— YOUR TASK —
The word to find is "frontend". State how many lines below contain it, giving only the number.

(Stored records)
◆ ◆ ◆ ◆ ◆

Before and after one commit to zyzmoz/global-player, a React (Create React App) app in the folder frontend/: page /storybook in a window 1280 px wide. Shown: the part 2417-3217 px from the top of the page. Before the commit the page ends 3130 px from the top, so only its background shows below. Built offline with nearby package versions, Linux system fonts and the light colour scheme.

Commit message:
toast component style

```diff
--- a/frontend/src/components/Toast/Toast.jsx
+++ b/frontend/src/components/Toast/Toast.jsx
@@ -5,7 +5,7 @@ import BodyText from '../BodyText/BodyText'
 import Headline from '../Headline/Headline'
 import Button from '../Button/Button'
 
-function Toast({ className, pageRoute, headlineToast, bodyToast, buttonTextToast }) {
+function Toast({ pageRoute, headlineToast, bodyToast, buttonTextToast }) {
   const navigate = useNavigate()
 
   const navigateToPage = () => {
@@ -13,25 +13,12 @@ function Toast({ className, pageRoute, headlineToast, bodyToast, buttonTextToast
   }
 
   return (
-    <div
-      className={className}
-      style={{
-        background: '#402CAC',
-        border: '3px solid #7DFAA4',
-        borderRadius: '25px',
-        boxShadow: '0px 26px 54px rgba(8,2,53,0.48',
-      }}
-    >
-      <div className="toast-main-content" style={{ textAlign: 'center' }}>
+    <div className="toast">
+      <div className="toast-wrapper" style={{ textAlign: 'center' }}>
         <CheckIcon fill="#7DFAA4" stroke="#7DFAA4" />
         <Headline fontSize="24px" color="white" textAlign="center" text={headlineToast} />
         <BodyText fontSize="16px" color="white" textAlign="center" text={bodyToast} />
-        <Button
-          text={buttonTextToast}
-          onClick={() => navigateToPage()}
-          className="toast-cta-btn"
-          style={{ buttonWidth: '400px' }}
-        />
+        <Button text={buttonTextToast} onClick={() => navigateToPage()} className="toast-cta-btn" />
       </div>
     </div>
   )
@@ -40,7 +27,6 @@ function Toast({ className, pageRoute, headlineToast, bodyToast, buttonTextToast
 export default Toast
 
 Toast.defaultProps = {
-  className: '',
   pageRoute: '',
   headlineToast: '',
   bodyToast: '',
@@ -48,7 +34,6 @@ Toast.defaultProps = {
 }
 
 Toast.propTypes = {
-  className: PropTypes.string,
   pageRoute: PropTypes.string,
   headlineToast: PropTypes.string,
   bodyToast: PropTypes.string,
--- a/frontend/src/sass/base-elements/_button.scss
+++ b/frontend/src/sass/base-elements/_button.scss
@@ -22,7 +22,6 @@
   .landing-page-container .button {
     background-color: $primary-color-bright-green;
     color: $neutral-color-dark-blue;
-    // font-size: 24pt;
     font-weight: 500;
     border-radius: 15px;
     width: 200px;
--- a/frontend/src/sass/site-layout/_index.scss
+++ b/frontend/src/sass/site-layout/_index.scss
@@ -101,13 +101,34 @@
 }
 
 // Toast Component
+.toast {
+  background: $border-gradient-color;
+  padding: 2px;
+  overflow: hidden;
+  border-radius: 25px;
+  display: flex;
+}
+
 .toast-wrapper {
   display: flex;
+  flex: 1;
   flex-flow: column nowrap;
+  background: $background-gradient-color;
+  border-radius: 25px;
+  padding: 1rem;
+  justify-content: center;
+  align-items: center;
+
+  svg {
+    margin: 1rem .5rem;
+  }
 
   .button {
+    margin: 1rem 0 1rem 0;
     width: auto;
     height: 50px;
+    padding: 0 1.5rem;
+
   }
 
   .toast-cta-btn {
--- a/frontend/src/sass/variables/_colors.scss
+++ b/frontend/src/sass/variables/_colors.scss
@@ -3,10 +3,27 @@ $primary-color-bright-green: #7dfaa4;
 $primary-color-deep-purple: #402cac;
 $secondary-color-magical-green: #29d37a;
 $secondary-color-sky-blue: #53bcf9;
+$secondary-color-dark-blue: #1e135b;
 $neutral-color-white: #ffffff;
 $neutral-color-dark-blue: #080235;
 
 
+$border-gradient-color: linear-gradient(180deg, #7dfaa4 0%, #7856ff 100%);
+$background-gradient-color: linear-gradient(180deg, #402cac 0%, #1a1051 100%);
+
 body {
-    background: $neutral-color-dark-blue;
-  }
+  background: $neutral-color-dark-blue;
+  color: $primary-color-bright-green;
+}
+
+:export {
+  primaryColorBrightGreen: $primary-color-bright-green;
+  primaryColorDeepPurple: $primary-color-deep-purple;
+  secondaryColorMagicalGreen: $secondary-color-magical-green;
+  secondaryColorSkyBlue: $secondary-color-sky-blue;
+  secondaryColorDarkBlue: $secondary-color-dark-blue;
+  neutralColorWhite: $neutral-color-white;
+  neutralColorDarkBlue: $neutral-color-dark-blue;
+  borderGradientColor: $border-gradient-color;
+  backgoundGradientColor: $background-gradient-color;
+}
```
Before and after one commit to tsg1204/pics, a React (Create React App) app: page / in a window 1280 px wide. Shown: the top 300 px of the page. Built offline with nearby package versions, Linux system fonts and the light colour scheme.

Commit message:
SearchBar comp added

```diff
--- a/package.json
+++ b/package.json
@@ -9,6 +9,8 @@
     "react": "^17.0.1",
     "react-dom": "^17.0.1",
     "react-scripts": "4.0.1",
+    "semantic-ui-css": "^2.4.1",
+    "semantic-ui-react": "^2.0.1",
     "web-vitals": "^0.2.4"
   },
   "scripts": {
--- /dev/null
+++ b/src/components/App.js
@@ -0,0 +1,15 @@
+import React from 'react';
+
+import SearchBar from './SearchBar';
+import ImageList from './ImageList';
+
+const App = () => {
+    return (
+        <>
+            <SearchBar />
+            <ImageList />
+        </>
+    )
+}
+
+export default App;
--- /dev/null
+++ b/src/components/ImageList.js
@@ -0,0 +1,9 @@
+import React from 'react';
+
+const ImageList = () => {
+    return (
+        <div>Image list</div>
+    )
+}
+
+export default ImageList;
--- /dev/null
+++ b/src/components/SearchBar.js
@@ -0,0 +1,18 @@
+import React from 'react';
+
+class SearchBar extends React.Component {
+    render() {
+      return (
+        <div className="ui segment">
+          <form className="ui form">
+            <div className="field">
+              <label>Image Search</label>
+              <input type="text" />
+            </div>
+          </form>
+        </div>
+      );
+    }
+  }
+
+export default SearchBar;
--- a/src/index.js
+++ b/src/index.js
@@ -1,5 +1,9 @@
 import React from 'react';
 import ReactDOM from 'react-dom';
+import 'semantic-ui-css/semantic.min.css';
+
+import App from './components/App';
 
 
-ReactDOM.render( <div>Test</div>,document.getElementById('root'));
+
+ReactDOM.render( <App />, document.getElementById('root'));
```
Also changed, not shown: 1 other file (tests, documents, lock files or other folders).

◆ ◆ ◆ ◆ ◆

— YOUR RESPONSE —
9